TASK DETAILS: Filter the entries and keep only the lines where the string "main" appears.

##########

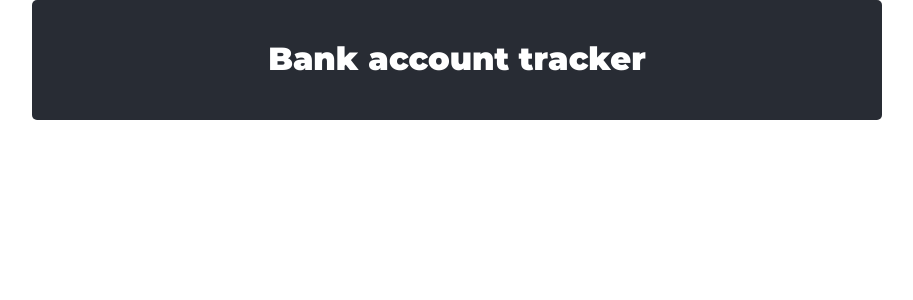
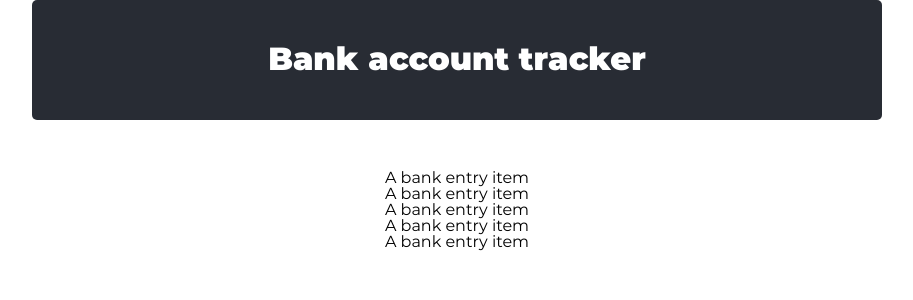
Before and after one commit to lucas-mancini/bank-account-tracker, a React (Create React App) app: page / in a window 1280 px wide. Shown: the top 300 px of the page, without its empty margins (183-1096 px from the left). Built offline with nearby package versions, Linux system fonts and the light colour scheme.

Commit message:
Adding basic components and adding some hardcoded data.

```diff
--- a/src/App.scss
+++ b/src/App.scss
@@ -17,4 +17,5 @@
   justify-content: center;
   color: white;
   border-radius: 5px;
+  margin-bottom: 50px;
 }
--- a/src/App.tsx
+++ b/src/App.tsx
@@ -1,4 +1,5 @@
 import React from 'react'
+import BankEntryList from './components/BankEntryList'
 import './App.scss'
 
 const App: React.FC = () => {
@@ -7,6 +8,7 @@ const App: React.FC = () => {
       <header className="App-header">
         <h1 className="App-title">Bank account tracker</h1>
       </header>
+      <BankEntryList />
     </div>
   )
 }
--- /dev/null
+++ b/src/components/BankEntryItem.scss
@@ -0,0 +1,2 @@
+.BankEntryItem {
+}
--- /dev/null
+++ b/src/components/BankEntryItem.tsx
@@ -0,0 +1,22 @@
+import React from 'react'
+import './BankEntryItem.scss'
+
+/* public interfaces */
+export interface AccountBalance {
+  bankAccountId: string
+  amount: number
+}
+
+export interface BankEntry {
+  id: string
+  date: Date
+  balances: AccountBalance[]
+}
+
+const BankEntryItem: React.FC<{ bankEntry: BankEntry }> = ({ bankEntry }) => {
+  console.log(bankEntry)
+
+  return <div className="BankEntryItem">A bank entry item</div>
+}
+
+export default BankEntryItem
--- /dev/null
+++ b/src/components/BankEntryList.scss
@@ -0,0 +1,2 @@
+.BankEntryList {
+}
--- /dev/null
+++ b/src/components/BankEntryList.tsx
@@ -0,0 +1,73 @@
+import React, { useState } from 'react'
+import BankEntryItem, { BankEntry } from './BankEntryItem'
+import './BankEntryList.scss'
+
+const INITIAL_ENTRIES = [
+  {
+    id: '1df6edf5-0fd2-4c5f-8208-5b84fc5a9f00',
+    date: new Date('June 30, 2017'),
+    balances: [
+      { bankAccountId: 'Galicia', amount: 34817.8 },
+      { bankAccountId: 'DB', amount: 642.88 },
+      { bankAccountId: 'CommBank', amount: 28023.47 },
+      { bankAccountId: 'Citi', amount: 2696.01 }
+    ]
+  },
+  {
+    id: '6abb27f3-2bd7-47b7-a910-beda0ac33c79',
+    date: new Date('July 31, 2017'),
+    balances: [
+      { bankAccountId: 'Galicia', amount: 25662.51 },
+      { bankAccountId: 'DB', amount: 432.75 },
+      { bankAccountId: 'CommBank', amount: 26806.55 },
+      { bankAccountId: 'Citi', amount: 1725.3 }
+    ]
+  },
+  {
+    id: '6bacd9a2-6988-439a-be2a-ee6542100043',
+    date: new Date('August 31, 2017'),
+    balances: [
+      { bankAccountId: 'Galicia', amount: 20183.94 },
+      { bankAccountId: 'DB', amount: 590.72 },
+      { bankAccountId: 'CommBank', amount: 26792 },
+      { bankAccountId: 'Citi', amount: 1000.23 },
+      { bankAccountId: 'PayPal', amount: 5372.15 }
+    ]
+  },
+  {
+    id: '2ec8052b-1f4a-4ec8-bb33-b52e1eb90eb6',
+    date: new Date('September 30, 2017'),
+    balances: [
+      { bankAccountId: 'Galicia', amount: 26717.84 },
+      { bankAccountId: 'DB', amount: 994.7 },
+      { bankAccountId: 'CommBank', amount: 26146.74 },
+      { bankAccountId: 'Citi', amount: 2014.66 },
+      { bankAccountId: 'PayPal', amount: 9183.1 }
+    ]
+  },
+  {
+    id: '96b1c77d-af94-45e6-9218-746eb2903ea4',
+    date: new Date('October 31, 2017'),
+    balances: [
+      { bankAccountId: 'Galicia', amount: 17875.25 },
+      { bankAccountId: 'DB', amount: 1302.74 },
+      { bankAccountId: 'CommBank', amount: 26134.35 },
+      { bankAccountId: 'Citi', amount: 2990.5 },
+      { bankAccountId: 'PayPal', amount: 12142.26 }
+    ]
+  }
+]
+
+const BankEntryList: React.FC = () => {
+  const [entryItems] = useState<BankEntry[]>(INITIAL_ENTRIES)
+
+  return (
+    <section className="BankEntryList">
+      {entryItems.map(item => (
+        <BankEntryItem key={item.id} bankEntry={item} />
+      ))}
+    </section>
+  )
+}
+
+export default BankEntryList
```
Also changed, not shown: src/config/BankAccounts.tsx (added, +54 -0 lines).
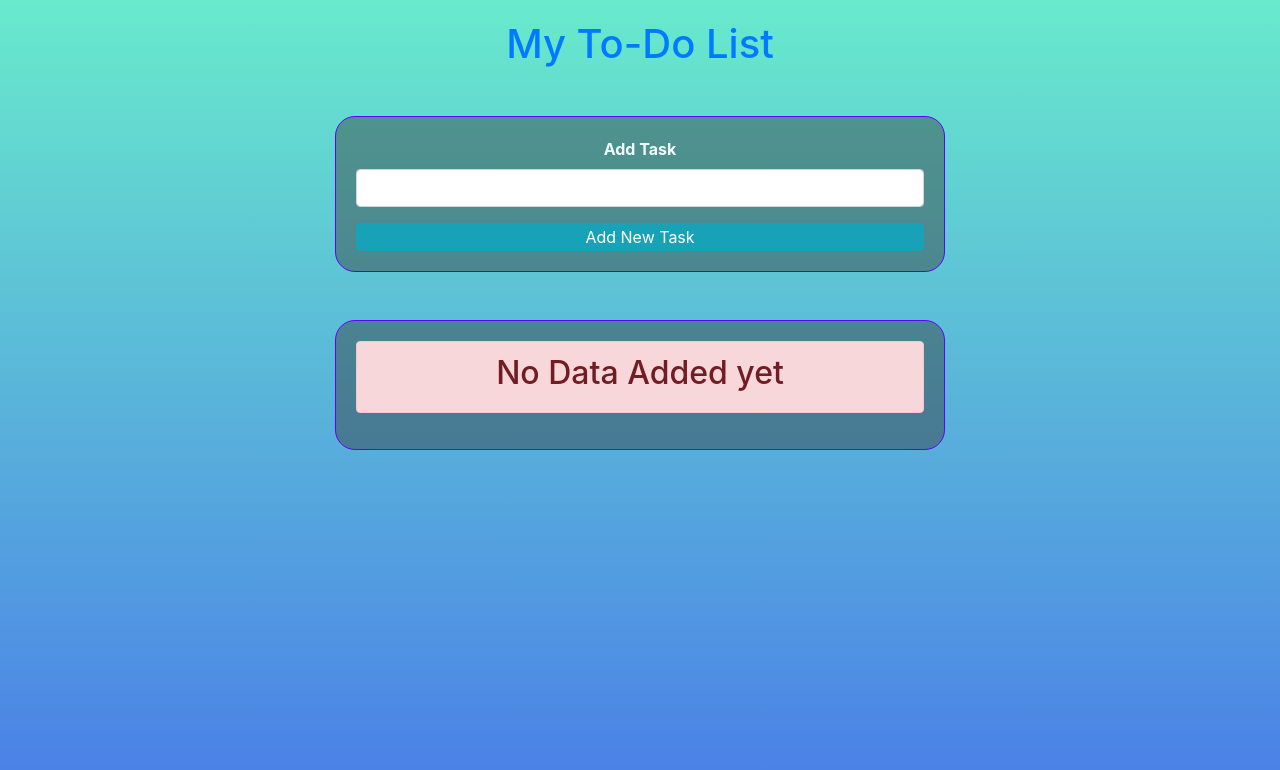
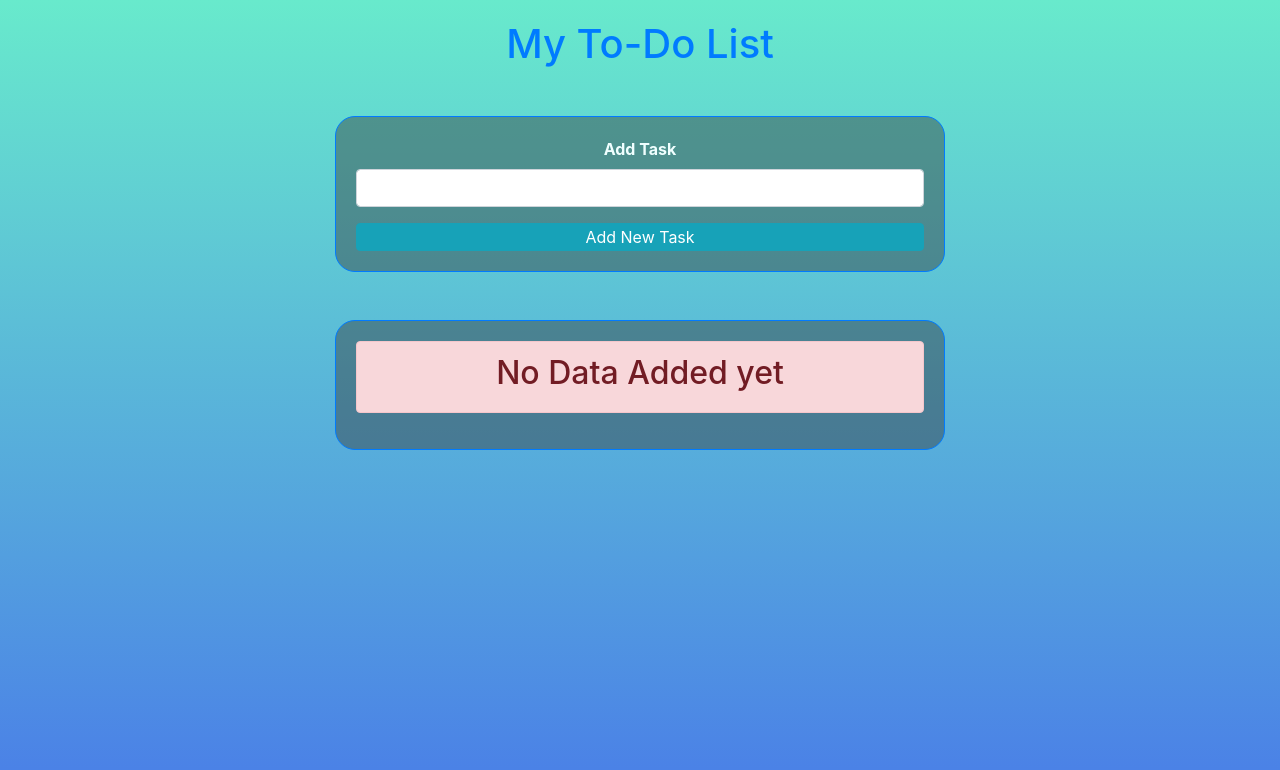
Before and after one commit to Ahmed-AbdElzaher/To-Do-App-with-javascript, a plain HTML site: page index.html in a window 1280 px wide. Drawn offline with nearby package versions, Linux system fonts and the light colour scheme.

Commit message:
Update main.css

```diff
--- a/css/main.css
+++ b/css/main.css
@@ -11,7 +11,7 @@ h1 {
 
 .card {
   background-color: rgba(51, 51, 51, 0.425);
-  border: 1px solid rgb(98, 0, 255);
+  border: 1px solid #007bff;
   border-radius: 20px;
 
 }
```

##########

EXERCISE SOLUTION:
Update main.css
--- a/css/main.css
+++ b/css/main.css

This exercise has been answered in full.